TASK DIRECTIONS:
Would you reproduce the entries exactly, including every line?

- - - - -

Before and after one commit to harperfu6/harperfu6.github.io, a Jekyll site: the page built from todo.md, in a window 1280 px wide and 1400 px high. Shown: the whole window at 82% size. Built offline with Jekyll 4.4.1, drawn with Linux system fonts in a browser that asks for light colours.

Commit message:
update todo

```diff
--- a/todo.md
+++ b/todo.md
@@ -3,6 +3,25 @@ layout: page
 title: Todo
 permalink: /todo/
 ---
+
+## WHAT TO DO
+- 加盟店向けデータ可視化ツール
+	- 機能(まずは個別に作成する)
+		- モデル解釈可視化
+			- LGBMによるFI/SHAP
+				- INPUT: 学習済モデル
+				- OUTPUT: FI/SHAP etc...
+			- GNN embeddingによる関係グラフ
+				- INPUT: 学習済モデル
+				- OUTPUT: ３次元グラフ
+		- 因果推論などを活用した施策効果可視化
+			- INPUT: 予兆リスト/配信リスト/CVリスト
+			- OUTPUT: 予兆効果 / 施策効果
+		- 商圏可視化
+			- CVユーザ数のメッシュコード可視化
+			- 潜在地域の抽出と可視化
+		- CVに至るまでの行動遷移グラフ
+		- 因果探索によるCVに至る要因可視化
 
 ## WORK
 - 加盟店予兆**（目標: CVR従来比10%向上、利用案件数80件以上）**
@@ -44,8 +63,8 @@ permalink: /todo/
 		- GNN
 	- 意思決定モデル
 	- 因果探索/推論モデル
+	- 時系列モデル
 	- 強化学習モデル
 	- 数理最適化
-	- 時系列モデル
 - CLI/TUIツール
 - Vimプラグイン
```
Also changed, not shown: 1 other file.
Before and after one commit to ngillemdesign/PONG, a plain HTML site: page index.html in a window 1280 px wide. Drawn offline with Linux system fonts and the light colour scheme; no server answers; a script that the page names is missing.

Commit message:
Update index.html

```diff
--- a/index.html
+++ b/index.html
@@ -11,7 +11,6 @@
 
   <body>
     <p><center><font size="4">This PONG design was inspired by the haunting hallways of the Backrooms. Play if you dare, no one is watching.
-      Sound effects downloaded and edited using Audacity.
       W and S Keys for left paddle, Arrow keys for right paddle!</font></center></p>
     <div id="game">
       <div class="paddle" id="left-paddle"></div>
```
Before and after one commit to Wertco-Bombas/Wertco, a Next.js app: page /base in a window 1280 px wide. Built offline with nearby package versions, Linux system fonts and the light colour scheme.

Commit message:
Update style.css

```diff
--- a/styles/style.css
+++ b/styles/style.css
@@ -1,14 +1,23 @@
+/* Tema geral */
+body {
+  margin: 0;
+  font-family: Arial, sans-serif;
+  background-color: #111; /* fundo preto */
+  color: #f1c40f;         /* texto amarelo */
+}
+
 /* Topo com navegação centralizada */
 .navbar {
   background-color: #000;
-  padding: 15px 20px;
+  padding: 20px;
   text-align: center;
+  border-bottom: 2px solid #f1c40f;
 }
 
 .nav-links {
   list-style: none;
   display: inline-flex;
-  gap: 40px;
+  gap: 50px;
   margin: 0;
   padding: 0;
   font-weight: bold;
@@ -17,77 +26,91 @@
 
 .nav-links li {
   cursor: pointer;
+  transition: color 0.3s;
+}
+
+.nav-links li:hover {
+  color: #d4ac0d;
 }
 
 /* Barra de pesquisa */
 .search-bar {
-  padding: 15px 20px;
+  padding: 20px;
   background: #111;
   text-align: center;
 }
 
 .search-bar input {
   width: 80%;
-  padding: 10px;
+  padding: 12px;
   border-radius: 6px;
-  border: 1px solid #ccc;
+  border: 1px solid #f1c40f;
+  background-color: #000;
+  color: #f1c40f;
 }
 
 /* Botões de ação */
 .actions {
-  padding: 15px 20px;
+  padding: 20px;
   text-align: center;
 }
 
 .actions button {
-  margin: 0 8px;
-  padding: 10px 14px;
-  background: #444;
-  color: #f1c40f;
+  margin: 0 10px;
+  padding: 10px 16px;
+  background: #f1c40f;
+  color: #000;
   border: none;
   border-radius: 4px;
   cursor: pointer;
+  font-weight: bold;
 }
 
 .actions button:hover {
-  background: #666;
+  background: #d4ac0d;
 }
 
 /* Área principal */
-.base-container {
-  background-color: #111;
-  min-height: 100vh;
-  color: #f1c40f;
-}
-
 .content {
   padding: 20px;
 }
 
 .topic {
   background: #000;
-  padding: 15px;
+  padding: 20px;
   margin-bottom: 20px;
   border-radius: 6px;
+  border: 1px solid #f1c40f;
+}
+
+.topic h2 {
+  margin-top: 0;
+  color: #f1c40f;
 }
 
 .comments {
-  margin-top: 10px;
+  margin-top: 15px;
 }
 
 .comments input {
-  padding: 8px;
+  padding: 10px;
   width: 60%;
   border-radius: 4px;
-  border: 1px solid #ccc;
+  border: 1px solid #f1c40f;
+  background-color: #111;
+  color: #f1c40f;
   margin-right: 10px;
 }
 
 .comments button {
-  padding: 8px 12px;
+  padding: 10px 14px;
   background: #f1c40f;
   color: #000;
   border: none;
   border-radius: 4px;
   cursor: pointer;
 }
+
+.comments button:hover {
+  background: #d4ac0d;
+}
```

- - - - -

SOLUTION FOR THIS TASK:
Before and after one commit to harperfu6/harperfu6.github.io, a Jekyll site: the page built from todo.md, in a window 1280 px wide and 1400 px high. Shown: the whole window at 82% size. Built offline with Jekyll 4.4.1, drawn with Linux system fonts in a browser that asks for light colours.

Commit message:
update todo

```diff
--- a/todo.md
+++ b/todo.md
@@ -3,6 +3,25 @@ layout: page
 title: Todo
 permalink: /todo/
 ---
+
+## WHAT TO DO
+- 加盟店向けデータ可視化ツール
+	- 機能(まずは個別に作成する)
+		- モデル解釈可視化
+			- LGBMによるFI/SHAP
+				- INPUT: 学習済モデル
+				- OUTPUT: FI/SHAP etc...
+			- GNN embeddingによる関係グラフ
+				- INPUT: 学習済モデル
+				- OUTPUT: ３次元グラフ
+		- 因果推論などを活用した施策効果可視化
+			- INPUT: 予兆リスト/配信リスト/CVリスト
+			- OUTPUT: 予兆効果 / 施策効果
+		- 商圏可視化
+			- CVユーザ数のメッシュコード可視化
+			- 潜在地域の抽出と可視化
+		- CVに至るまでの行動遷移グラフ
+		- 因果探索によるCVに至る要因可視化
 
 ## WORK
 - 加盟店予兆**（目標: CVR従来比10%向上、利用案件数80件以上）**
@@ -44,8 +63,8 @@ permalink: /todo/
 		- GNN
 	- 意思決定モデル
 	- 因果探索/推論モデル
+	- 時系列モデル
 	- 強化学習モデル
 	- 数理最適化
-	- 時系列モデル
 - CLI/TUIツール
 - Vimプラグイン
```
Also changed, not shown: 1 other file.
Before and after one commit to ngillemdesign/PONG, a plain HTML site: page index.html in a window 1280 px wide. Drawn offline with Linux system fonts and the light colour scheme; no server answers; a script that the page names is missing.

Commit message:
Update index.html

```diff
--- a/index.html
+++ b/index.html
@@ -11,7 +11,6 @@
 
   <body>
     <p><center><font size="4">This PONG design was inspired by the haunting hallways of the Backrooms. Play if you dare, no one is watching.
-      Sound effects downloaded and edited using Audacity.
       W and S Keys for left paddle, Arrow keys for right paddle!</font></center></p>
     <div id="game">
       <div class="paddle" id="left-paddle"></div>
```
Before and after one commit to Wertco-Bombas/Wertco, a Next.js app: page /base in a window 1280 px wide. Built offline with nearby package versions, Linux system fonts and the light colour scheme.

Commit message:
Update style.css

```diff
--- a/styles/style.css
+++ b/styles/style.css
@@ -1,14 +1,23 @@
+/* Tema geral */
+body {
+  margin: 0;
+  font-family: Arial, sans-serif;
+  background-color: #111; /* fundo preto */
+  color: #f1c40f;         /* texto amarelo */
+}
+
 /* Topo com navegação centralizada */
 .navbar {
   background-color: #000;
-  padding: 15px 20px;
+  padding: 20px;
   text-align: center;
+  border-bottom: 2px solid #f1c40f;
 }
 
 .nav-links {
   list-style: none;
   display: inline-flex;
-  gap: 40px;
+  gap: 50px;
   margin: 0;
   padding: 0;
   font-weight: bold;
@@ -17,77 +26,91 @@
 
 .nav-links li {
   cursor: pointer;
+  transition: color 0.3s;
+}
+
+.nav-links li:hover {
+  color: #d4ac0d;
 }
 
 /* Barra de pesquisa */
 .search-bar {
-  padding: 15px 20px;
+  padding: 20px;
   background: #111;
   text-align: center;
 }
 
 .search-bar input {
   width: 80%;
-  padding: 10px;
+  padding: 12px;
   border-radius: 6px;
-  border: 1px solid #ccc;
+  border: 1px solid #f1c40f;
+  background-color: #000;
+  color: #f1c40f;
 }
 
 /* Botões de ação */
 .actions {
-  padding: 15px 20px;
+  padding: 20px;
   text-align: center;
 }
 
 .actions button {
-  margin: 0 8px;
-  padding: 10px 14px;
-  background: #444;
-  color: #f1c40f;
+  margin: 0 10px;
+  padding: 10px 16px;
+  background: #f1c40f;
+  color: #000;
   border: none;
   border-radius: 4px;
   cursor: pointer;
+  font-weight: bold;
 }
 
 .actions button:hover {
-  background: #666;
+  background: #d4ac0d;
 }
 
 /* Área principal */
-.base-container {
-  background-color: #111;
-  min-height: 100vh;
-  color: #f1c40f;
-}
-
 .content {
   padding: 20px;
 }
 
 .topic {
   background: #000;
-  padding: 15px;
+  padding: 20px;
   margin-bottom: 20px;
   border-radius: 6px;
+  border: 1px solid #f1c40f;
+}
+
+.topic h2 {
+  margin-top: 0;
+  color: #f1c40f;
 }
 
 .comments {
-  margin-top: 10px;
+  margin-top: 15px;
 }
 
 .comments input {
-  padding: 8px;
+  padding: 10px;
   width: 60%;
   border-radius: 4px;
-  border: 1px solid #ccc;
+  border: 1px solid #f1c40f;
+  background-color: #111;
+  color: #f1c40f;
   margin-right: 10px;
 }
 
 .comments button {
-  padding: 8px 12px;
+  padding: 10px 14px;
   background: #f1c40f;
   color: #000;
   border: none;
   border-radius: 4px;
   cursor: pointer;
 }
+
+.comments button:hover {
+  background: #d4ac0d;
+}
```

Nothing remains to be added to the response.